Reference
Wall, G.W.  2001.  Elevated atmospheric CO2 alleviates drought stress in wheat.  Agriculture, Ecosystems and Environment 87: 261-271.

What was done
Spring wheat (Triticum aestivum L. cv. Yecora Roja) was grown in a FACE experiment located near Phoenix, Arizona, USA.  Plants were grown in 25-m diameter plots that received atmospheric CO2 concentrations of 370 and 550 ppm.  In addition, half of the plants were subjected to a well-watered irrigation regime, while the other half received only 50% as much irrigation water (water-stressed regime).  In this paper, therefore, the author reports the effects of elevated CO2 and water stress on this important cereal crop.

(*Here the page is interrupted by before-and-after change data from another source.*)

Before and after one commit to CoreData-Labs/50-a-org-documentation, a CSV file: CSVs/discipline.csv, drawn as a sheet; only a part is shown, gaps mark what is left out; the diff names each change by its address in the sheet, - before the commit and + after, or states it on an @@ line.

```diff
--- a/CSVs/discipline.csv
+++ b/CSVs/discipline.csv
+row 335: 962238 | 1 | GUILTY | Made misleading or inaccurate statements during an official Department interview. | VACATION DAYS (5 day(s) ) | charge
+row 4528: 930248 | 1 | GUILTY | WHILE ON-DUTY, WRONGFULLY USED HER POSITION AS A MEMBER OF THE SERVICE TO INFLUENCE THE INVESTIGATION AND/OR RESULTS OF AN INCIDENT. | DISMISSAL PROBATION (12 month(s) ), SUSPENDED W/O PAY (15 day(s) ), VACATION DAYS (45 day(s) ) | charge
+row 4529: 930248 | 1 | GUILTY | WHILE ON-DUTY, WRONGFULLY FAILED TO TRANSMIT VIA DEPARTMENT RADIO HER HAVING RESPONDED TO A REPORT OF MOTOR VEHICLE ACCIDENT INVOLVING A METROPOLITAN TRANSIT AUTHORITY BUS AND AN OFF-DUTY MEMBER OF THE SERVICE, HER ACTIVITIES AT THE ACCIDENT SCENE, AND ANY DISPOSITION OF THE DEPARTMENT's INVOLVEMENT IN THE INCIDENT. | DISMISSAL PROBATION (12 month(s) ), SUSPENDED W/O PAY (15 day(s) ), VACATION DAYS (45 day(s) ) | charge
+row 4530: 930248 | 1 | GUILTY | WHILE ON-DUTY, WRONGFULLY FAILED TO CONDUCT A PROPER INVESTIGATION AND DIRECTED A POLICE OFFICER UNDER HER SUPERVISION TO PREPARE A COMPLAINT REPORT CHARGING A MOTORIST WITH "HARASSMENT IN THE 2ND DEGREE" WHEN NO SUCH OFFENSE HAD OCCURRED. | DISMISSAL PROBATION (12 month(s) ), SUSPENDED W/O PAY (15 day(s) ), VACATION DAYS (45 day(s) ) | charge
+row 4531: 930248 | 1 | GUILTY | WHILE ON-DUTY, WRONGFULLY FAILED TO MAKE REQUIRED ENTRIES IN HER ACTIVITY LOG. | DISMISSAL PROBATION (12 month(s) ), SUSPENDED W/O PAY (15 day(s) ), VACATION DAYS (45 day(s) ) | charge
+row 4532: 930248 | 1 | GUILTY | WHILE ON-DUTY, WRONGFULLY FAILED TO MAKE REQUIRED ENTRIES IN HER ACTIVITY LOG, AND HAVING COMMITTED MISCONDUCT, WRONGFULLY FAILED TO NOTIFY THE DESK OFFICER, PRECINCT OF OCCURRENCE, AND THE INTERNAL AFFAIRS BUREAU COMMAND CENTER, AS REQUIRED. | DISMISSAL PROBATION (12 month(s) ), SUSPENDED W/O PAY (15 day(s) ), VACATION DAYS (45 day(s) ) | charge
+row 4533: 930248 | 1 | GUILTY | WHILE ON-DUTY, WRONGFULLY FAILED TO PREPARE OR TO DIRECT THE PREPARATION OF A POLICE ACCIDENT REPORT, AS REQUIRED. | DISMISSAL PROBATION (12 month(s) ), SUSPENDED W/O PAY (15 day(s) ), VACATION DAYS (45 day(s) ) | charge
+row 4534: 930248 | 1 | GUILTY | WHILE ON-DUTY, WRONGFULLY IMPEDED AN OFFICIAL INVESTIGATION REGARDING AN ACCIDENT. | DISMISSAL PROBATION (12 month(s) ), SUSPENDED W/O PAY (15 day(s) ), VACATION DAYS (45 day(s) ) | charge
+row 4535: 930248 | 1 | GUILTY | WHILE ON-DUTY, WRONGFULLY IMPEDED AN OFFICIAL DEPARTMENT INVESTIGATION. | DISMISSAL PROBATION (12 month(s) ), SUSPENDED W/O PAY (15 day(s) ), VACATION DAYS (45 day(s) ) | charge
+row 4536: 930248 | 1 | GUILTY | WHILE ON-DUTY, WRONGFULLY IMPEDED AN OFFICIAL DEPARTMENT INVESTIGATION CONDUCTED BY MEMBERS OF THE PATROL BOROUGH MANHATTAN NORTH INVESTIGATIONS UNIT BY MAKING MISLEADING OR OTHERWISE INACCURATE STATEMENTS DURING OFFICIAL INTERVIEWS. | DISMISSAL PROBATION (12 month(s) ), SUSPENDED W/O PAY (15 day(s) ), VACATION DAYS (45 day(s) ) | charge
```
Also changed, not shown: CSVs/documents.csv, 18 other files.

What was learned
As the amount of moisture in the soil decreased, leaf water potentials of CO2-enriched plants were always higher (less negative) than those of ambiently-grown plants, due to CO2-induced improvements in both drought avoidance and drought tolerance.  In fact, during the driest part of this two-year study, CO2-enriched plants in the "dry" irrigation treatment exhibited leaf water potentials that were similar in value to those measured on ambiently-grown plants in the "wet" irrigation treatment.  Thus, elevated CO2 completely ameliorated the effects of water-stress in these plants, as inferred by leaf water potential data.

What it means
As the atmospheric CO2 concentration increases, wheat plants will likely fare better under drought conditions than they presently do for several different reasons.  First, CO2-induced reductions in stomatal conductance should reduce transpirational water loss, so that soil water uptake per unit leaf area will likely be decreased while still maintaining a favorable plant water status.  Second, enhanced rates of photosynthesis should allow greater partitioning of carbohydrates belowground, thereby enhancing root growth and enabling plants to better explore the soil for precious water supplies during times of drought.


Reviewed 2 January 2002